C++ – ny reason to check for a NULL pointer before deleting


I often see legacy code checking for NULL before deleting a pointer, similar to,

if (NULL != pSomeObject) 
    delete pSomeObject;
    pSomeObject = NULL;

Is there any reason to checking for a NULL pointer before deleting it? What is the reason for setting the pointer to NULL afterwards?

Best Solution

It's perfectly "safe" to delete a null pointer; it effectively amounts to a no-op.

The reason you might want to check for null before you delete is that trying to delete a null pointer could indicate a bug in your program.

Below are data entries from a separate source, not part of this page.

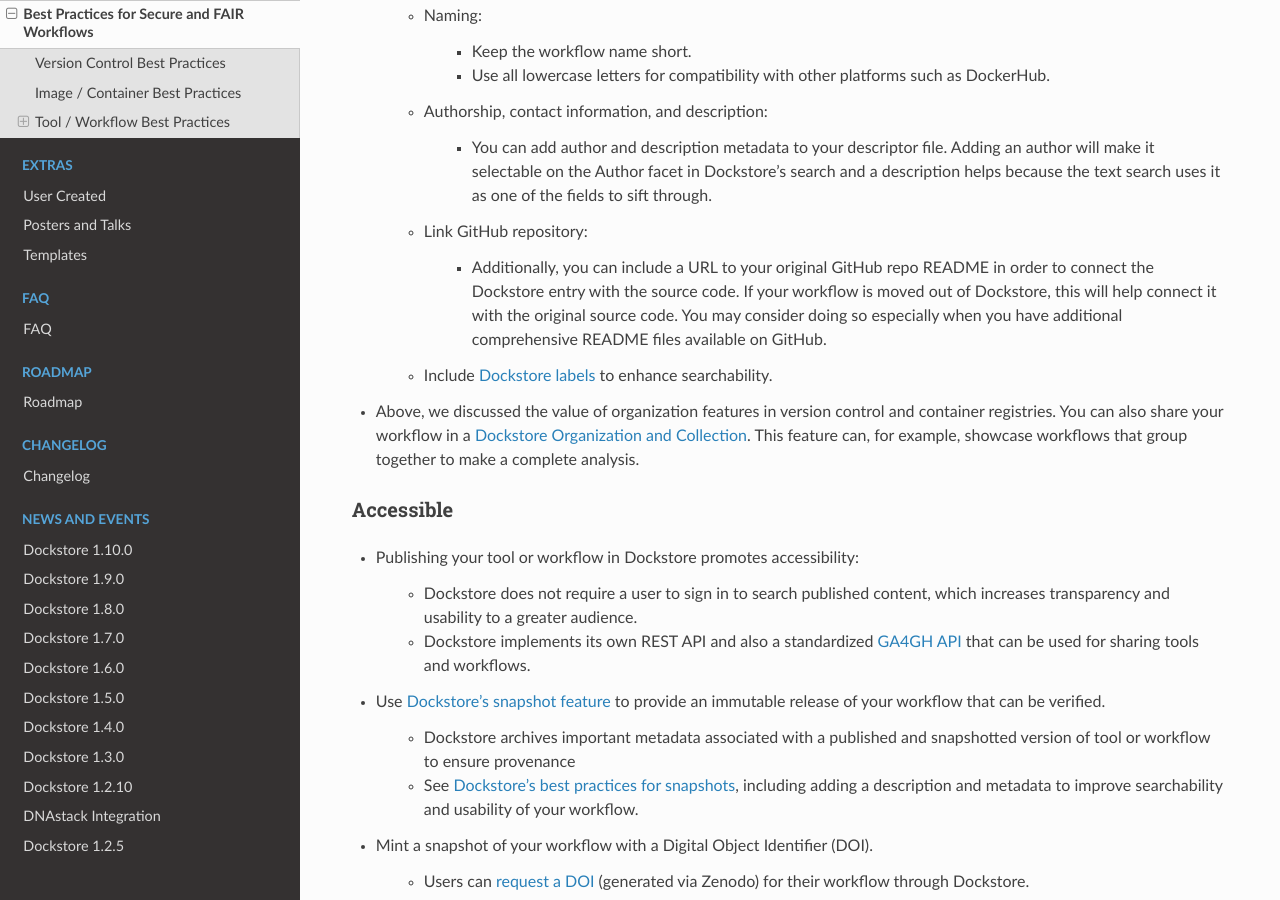
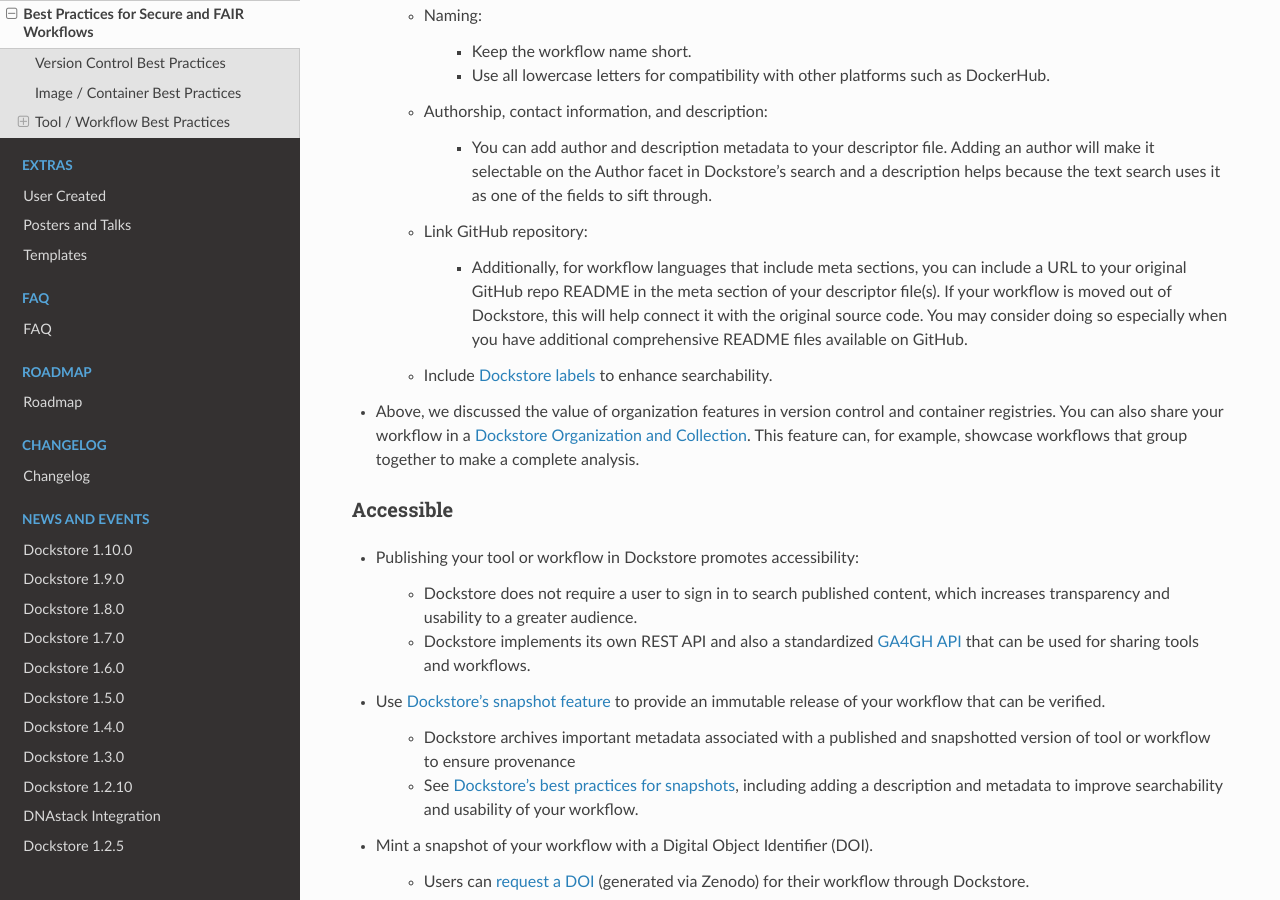
Before and after one commit to dockstore/dockstore-documentation, a Sphinx documentation site: the page built from docs/advanced-topics/best-practices/best-practices-secure-fair-workflows.rst, in a window 1280 px wide and 900 px high, scrolled down 2966 px. Built offline with Sphinx 7.4.7 and the Read the Docs theme 2.0.0, drawn with Linux system fonts in a browser that asks for light colours; some of the changed text lies outside the part shown.

Commit message:
Update best-practices-secure-fair-workflows.rst

```diff
--- a/docs/advanced-topics/best-practices/best-practices-secure-fair-workflows.rst
+++ b/docs/advanced-topics/best-practices/best-practices-secure-fair-workflows.rst
@@ -109,7 +109,7 @@
 
 	- Link GitHub repository:
 
-		- Additionally, you can include a URL to your original GitHub repo README in order to connect the Dockstore entry with the source code. If your workflow is moved out of Dockstore, this will help connect it with the original source code. You may consider doing so especially when you have additional comprehensive README files available on GitHub.
+		- Additionally, for workflow languages that include meta sections, you can include a URL to your original GitHub repo README in the meta section of your descriptor file(s). If your workflow is moved out of Dockstore, this will help connect it with the original source code. You may consider doing so especially when you have additional comprehensive README files available on GitHub.
 
 	- Include :doc:`Dockstore labels <./best-practices-dockstore>` to enhance searchability.
 
```
Also changed, not shown: other parts of docs/advanced-topics/best-practices/best-practices-secure-fair-workflows.rst (+1 -1 lines).
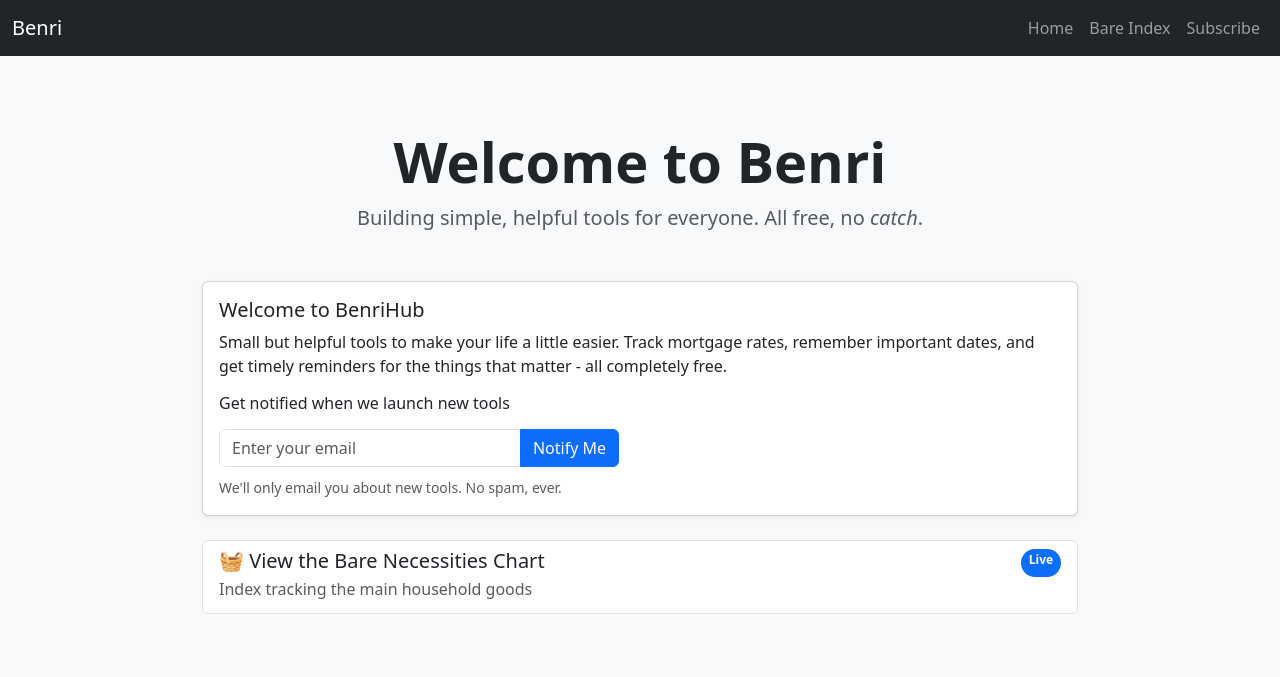
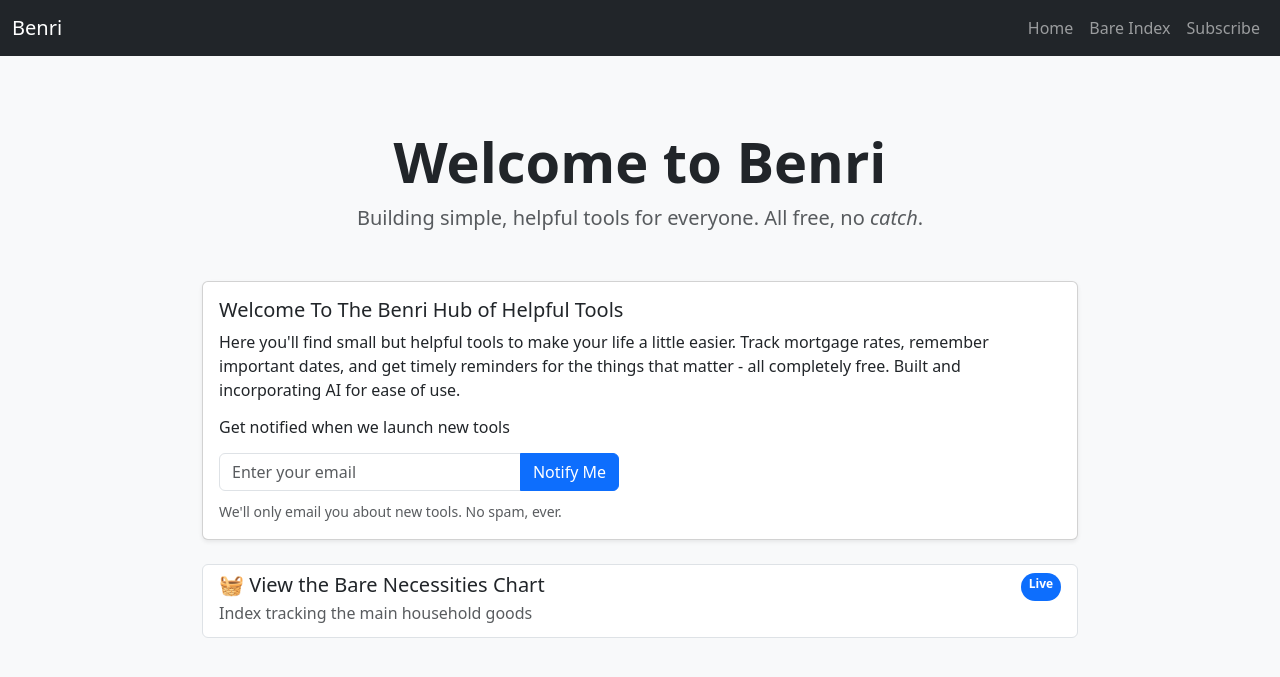
Before and after one commit to RixGpt/benri, a Jekyll site: the page built from index.md, in a window 1280 px wide. Shown: the top 677 px of the page. Built offline with Jekyll 4.4.1, drawn with Linux system fonts in a browser that asks for light colours.

Commit message:
Update index.md

```diff
--- a/index.md
+++ b/index.md
@@ -10,8 +10,8 @@ title: Welcome to Benri
 
 <div class="card shadow-sm mb-4">
   <div class="card-body">
-    <h5 class="card-title">Welcome to BenriHub</h5>
-    <p class="card-text">Small but helpful tools to make your life a little easier. Track mortgage rates, remember important dates, and get timely reminders for the things that matter - all completely free.</p>
+    <h5 class="card-title">Welcome To The Benri Hub of Helpful Tools</h5>
+    <p class="card-text">Here you'll find small but helpful tools to make your life a little easier. Track mortgage rates, remember important dates, and get timely reminders for the things that matter - all completely free. Built and incorporating AI for ease of use.</p>
     <div class="mt-3">
       <h6 class="mb-3">Get notified when we launch new tools</h6>
       <div class="input-group mb-2" style="max-width: 400px;">
```
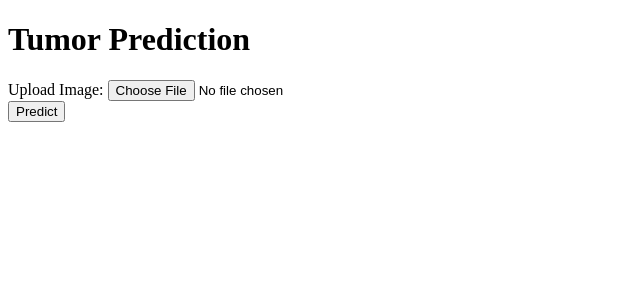
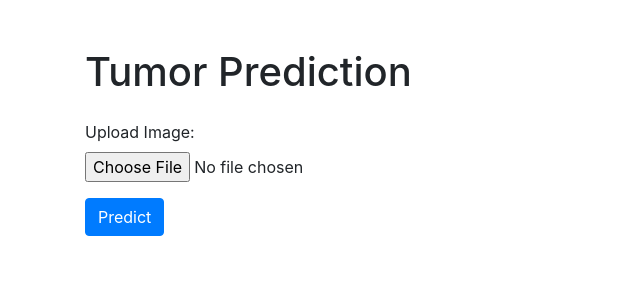
Before and after one commit to ShamikRana/Brain-Tumor-Prediction-Flask-App, a Flask app: page / in a window 1280 px wide. Shown: the top 300 px of the page, without its empty margins (0-640 px from the left). Run offline with Flask 3, Linux system fonts and the light colour scheme; some libraries are stand-ins or nearby versions.

Commit message:
first commit

```diff
--- a/templates/home.html
+++ b/templates/home.html
@@ -5,23 +5,26 @@
     <meta http-equiv="X-UA-Compatible" content="IE=edge">
     <meta name="viewport" content="width=device-width, initial-scale=1.0">
     <title>Tumor Prediction</title>
+    <link rel="stylesheet" href="https://stackpath.bootstrapcdn.com/bootstrap/4.5.2/css/bootstrap.min.css">
 </head>
 <body>
-    <header>
+    <div class="container">
+        <header class="mt-5">
             <h1>Tumor Prediction</h1>
         </header>
 
-    <section class="content">
+        <section class="content mt-4">
             <form method="POST" enctype="multipart/form-data">
                 {{ form.hidden_tag() }}
                 <div class="form-group">
                     <label for="file">Upload Image:</label>
-                {{ form.file }}
+                    {{ form.file(class="form-control-file") }}
                 </div>
                 <div class="form-group">
                     {{ form.submit(class="btn btn-primary") }}
                 </div>
             </form>
         </section>
+    </div>
 </body>
 </html>
```
Lines whose indentation alone changed are shown as unchanged.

NOTE: if you overload the delete operator, it may no longer be "safe" to delete NULL